Free agent first baseman Mark Teixeira is among the most coveted players on the MLB market, and the Nationals are readying for a substantial bid to win his services for a number of years.

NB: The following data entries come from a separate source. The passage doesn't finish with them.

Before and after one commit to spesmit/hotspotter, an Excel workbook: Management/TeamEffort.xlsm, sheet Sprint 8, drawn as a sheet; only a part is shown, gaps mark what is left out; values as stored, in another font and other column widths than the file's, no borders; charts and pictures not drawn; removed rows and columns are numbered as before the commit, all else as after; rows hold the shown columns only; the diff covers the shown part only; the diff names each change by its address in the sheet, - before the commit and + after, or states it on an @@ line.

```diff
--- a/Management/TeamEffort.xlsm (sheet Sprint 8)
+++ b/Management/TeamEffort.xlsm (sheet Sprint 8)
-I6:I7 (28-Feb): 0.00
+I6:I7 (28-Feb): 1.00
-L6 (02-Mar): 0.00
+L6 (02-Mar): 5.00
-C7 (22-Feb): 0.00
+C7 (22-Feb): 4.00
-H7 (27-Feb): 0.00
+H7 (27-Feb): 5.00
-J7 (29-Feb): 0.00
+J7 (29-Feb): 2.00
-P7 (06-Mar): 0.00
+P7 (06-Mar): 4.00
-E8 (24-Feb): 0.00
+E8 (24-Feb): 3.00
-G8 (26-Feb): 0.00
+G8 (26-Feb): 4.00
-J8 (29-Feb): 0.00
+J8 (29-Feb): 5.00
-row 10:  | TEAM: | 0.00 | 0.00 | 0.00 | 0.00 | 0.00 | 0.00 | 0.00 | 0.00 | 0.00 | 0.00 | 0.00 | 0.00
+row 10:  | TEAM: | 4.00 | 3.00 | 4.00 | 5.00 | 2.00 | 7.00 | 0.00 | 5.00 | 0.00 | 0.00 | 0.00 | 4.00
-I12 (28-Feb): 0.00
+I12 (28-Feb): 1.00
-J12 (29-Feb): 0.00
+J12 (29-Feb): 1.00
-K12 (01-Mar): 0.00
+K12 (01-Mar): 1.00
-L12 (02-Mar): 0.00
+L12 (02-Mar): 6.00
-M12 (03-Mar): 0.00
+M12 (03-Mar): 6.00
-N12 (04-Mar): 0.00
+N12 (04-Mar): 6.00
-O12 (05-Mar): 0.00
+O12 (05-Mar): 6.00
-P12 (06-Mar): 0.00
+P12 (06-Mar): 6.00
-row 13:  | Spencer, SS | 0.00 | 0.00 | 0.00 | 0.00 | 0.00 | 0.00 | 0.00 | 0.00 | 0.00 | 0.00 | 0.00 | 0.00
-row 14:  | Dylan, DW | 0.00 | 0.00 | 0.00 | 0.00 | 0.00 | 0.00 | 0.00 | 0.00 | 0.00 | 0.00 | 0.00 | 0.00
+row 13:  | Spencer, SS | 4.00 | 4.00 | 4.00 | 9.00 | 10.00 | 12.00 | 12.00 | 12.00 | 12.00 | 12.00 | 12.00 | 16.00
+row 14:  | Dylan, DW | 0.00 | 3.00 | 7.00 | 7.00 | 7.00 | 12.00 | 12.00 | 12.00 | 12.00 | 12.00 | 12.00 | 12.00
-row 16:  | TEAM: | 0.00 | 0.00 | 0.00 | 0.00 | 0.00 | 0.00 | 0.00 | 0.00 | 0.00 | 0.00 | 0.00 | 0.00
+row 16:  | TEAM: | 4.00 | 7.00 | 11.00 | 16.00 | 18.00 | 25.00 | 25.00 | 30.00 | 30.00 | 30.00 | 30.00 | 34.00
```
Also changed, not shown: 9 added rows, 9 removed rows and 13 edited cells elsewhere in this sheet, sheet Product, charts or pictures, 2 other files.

Free agent first baseman Mark Teixeira is among the most coveted players on the MLB market, and the Nationals are readying for a substantial bid to win his services for a number of years. (Chris Carlson - AP)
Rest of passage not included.